Jonathan Sweet is the editor in chief of Professional Remodeler, an award-winning trade publication for remodelers and home improvement contractors. He started his career covering homes and small businesses at a daily newspaper and has spent more than a decade writing for several construction trade publications including Qualified Remodeler, Construction Pro and Concrete Contractor. +Jonathan Sweet
By Jonathan Sweet, Editor in Chief
In a report sure to cause some controversy, real estate research firm CoreLogic says that the National Association of Realtors is overestimating existing home sales by 15 to 20 percent.
The firm says that NAR is not taking into account the higher share of sales going through MLS systems or the decrease in for sale by owner home sales in making their projections.
CoreLogic estimates that total home sales were 3.6 million in 2010, down 12 percent from 4.1 million in 2009.
From the report:
Although it’s been widely reported that the National Association of Realtors’s (NAR) existing home sales data fell only 5% to 4.9 million in 2010, down from 5.2 million in 2009 and flat relative to 2008, the CoreLogic data indicates otherwise. ... CoreLogic existing home sales data did not experience an increase in 2009 and that sales fell again slightly in 2010.

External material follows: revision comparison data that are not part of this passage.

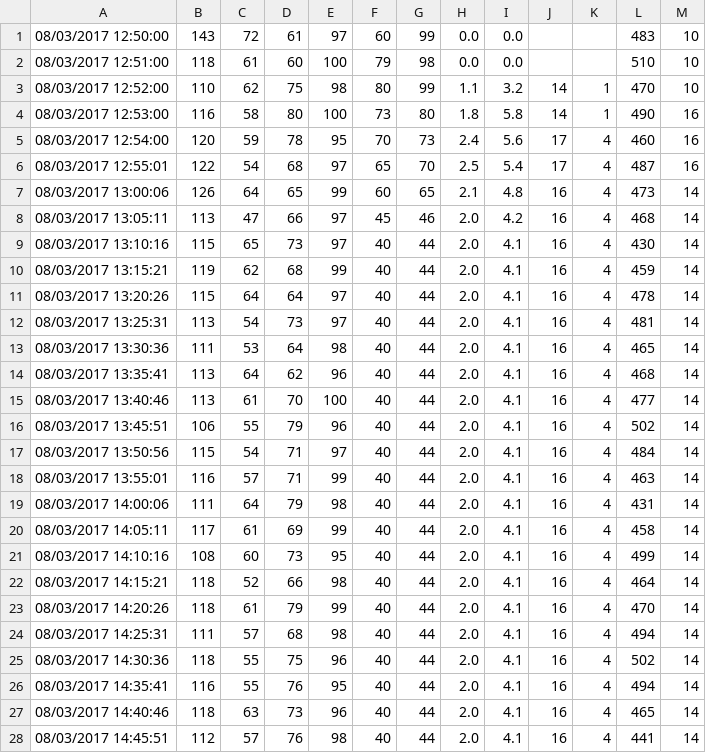
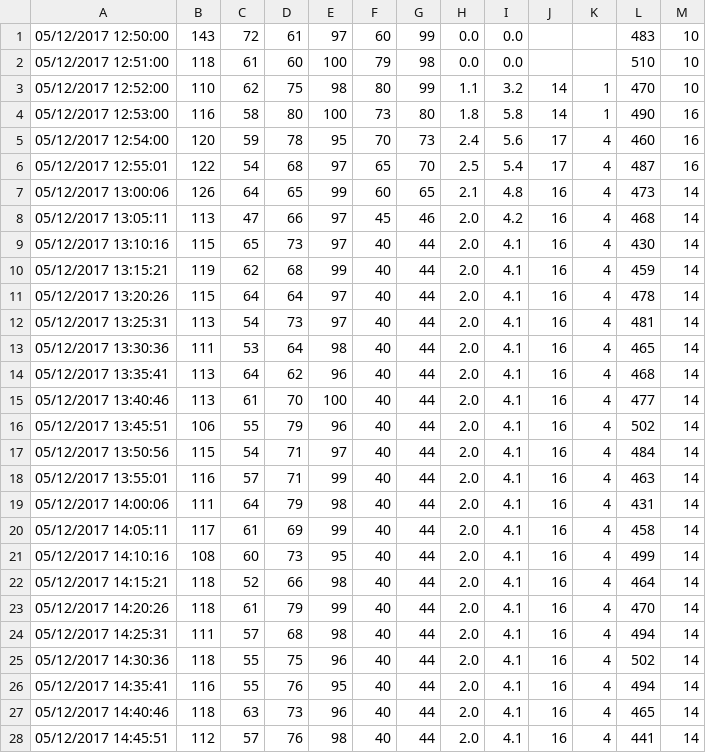
Before and after one commit to anaesthetic-health-chart/anaesthetic, a CSV file: newcsv.csv, drawn as a sheet; only a part is shown; the diff covers the shown part only.

```diff
--- a/newcsv.csv
+++ b/newcsv.csv
@@ -1,28 +1,28 @@
-08/03/2017 12:50:00,143,72,61,97,60,99,0.0,0.0,,,483,10
-08/03/2017 12:51:00,118,61,60,100,79,98,0.0,0.0,,,510,10
-08/03/2017 12:52:00,110,62,75,98,80,99,1.1,3.2,14,1,470,10
-08/03/2017 12:53:00,116,58,80,100,73,80,1.8,5.8,14,1,490,16
-08/03/2017 12:54:00,120,59,78,95,70,73,2.4,5.6,17,4,460,16
-08/03/2017 12:55:01,122,54,68,97,65,70,2.5,5.4,17,4,487,16
-08/03/2017 13:00:06,126,64,65,99,60,65,2.1,4.8,16,4,473,14
-08/03/2017 13:05:11,113,47,66,97,45,46,2.0,4.2,16,4,468,14
-08/03/2017 13:10:16,115,65,73,97,40,44,2.0,4.1,16,4,430,14
-08/03/2017 13:15:21,119,62,68,99,40,44,2.0,4.1,16,4,459,14
-08/03/2017 13:20:26,115,64,64,97,40,44,2.0,4.1,16,4,478,14
-08/03/2017 13:25:31,113,54,73,97,40,44,2.0,4.1,16,4,481,14
-08/03/2017 13:30:36,111,53,64,98,40,44,2.0,4.1,16,4,465,14
-08/03/2017 13:35:41,113,64,62,96,40,44,2.0,4.1,16,4,468,14
-08/03/2017 13:40:46,113,61,70,100,40,44,2.0,4.1,16,4,477,14
-08/03/2017 13:45:51,106,55,79,96,40,44,2.0,4.1,16,4,502,14
-08/03/2017 13:50:56,115,54,71,97,40,44,2.0,4.1,16,4,484,14
-08/03/2017 13:55:01,116,57,71,99,40,44,2.0,4.1,16,4,463,14
-08/03/2017 14:00:06,111,64,79,98,40,44,2.0,4.1,16,4,431,14
-08/03/2017 14:05:11,117,61,69,99,40,44,2.0,4.1,16,4,458,14
-08/03/2017 14:10:16,108,60,73,95,40,44,2.0,4.1,16,4,499,14
-08/03/2017 14:15:21,118,52,66,98,40,44,2.0,4.1,16,4,464,14
-08/03/2017 14:20:26,118,61,79,99,40,44,2.0,4.1,16,4,470,14
-08/03/2017 14:25:31,111,57,68,98,40,44,2.0,4.1,16,4,494,14
-08/03/2017 14:30:36,118,55,75,96,40,44,2.0,4.1,16,4,502,14
-08/03/2017 14:35:41,116,55,76,95,40,44,2.0,4.1,16,4,494,14
-08/03/2017 14:40:46,118,63,73,96,40,44,2.0,4.1,16,4,465,14
-08/03/2017 14:45:51,112,57,76,98,40,44,2.0,4.1,16,4,441,14
+05/12/2017 12:50:00,143,72,61,97,60,99,0.0,0.0,,,483,10
+05/12/2017 12:51:00,118,61,60,100,79,98,0.0,0.0,,,510,10
+05/12/2017 12:52:00,110,62,75,98,80,99,1.1,3.2,14,1,470,10
+05/12/2017 12:53:00,116,58,80,100,73,80,1.8,5.8,14,1,490,16
+05/12/2017 12:54:00,120,59,78,95,70,73,2.4,5.6,17,4,460,16
+05/12/2017 12:55:01,122,54,68,97,65,70,2.5,5.4,17,4,487,16
+05/12/2017 13:00:06,126,64,65,99,60,65,2.1,4.8,16,4,473,14
+05/12/2017 13:05:11,113,47,66,97,45,46,2.0,4.2,16,4,468,14
+05/12/2017 13:10:16,115,65,73,97,40,44,2.0,4.1,16,4,430,14
+05/12/2017 13:15:21,119,62,68,99,40,44,2.0,4.1,16,4,459,14
+05/12/2017 13:20:26,115,64,64,97,40,44,2.0,4.1,16,4,478,14
+05/12/2017 13:25:31,113,54,73,97,40,44,2.0,4.1,16,4,481,14
+05/12/2017 13:30:36,111,53,64,98,40,44,2.0,4.1,16,4,465,14
+05/12/2017 13:35:41,113,64,62,96,40,44,2.0,4.1,16,4,468,14
+05/12/2017 13:40:46,113,61,70,100,40,44,2.0,4.1,16,4,477,14
+05/12/2017 13:45:51,106,55,79,96,40,44,2.0,4.1,16,4,502,14
+05/12/2017 13:50:56,115,54,71,97,40,44,2.0,4.1,16,4,484,14
+05/12/2017 13:55:01,116,57,71,99,40,44,2.0,4.1,16,4,463,14
+05/12/2017 14:00:06,111,64,79,98,40,44,2.0,4.1,16,4,431,14
+05/12/2017 14:05:11,117,61,69,99,40,44,2.0,4.1,16,4,458,14
+05/12/2017 14:10:16,108,60,73,95,40,44,2.0,4.1,16,4,499,14
+05/12/2017 14:15:21,118,52,66,98,40,44,2.0,4.1,16,4,464,14
+05/12/2017 14:20:26,118,61,79,99,40,44,2.0,4.1,16,4,470,14
+05/12/2017 14:25:31,111,57,68,98,40,44,2.0,4.1,16,4,494,14
+05/12/2017 14:30:36,118,55,75,96,40,44,2.0,4.1,16,4,502,14
+05/12/2017 14:35:41,116,55,76,95,40,44,2.0,4.1,16,4,494,14
+05/12/2017 14:40:46,118,63,73,96,40,44,2.0,4.1,16,4,465,14
+05/12/2017 14:45:51,112,57,76,98,40,44,2.0,4.1,16,4,441,14
```
Also changed, not shown: 2 edited cells elsewhere in this file, 16 other files.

CoreLogic also posits that the "inflated" sales numbers mean there is a higher inventory of homes on the market -- a 15-month supply, compared to the eight-month supply NAR estimates.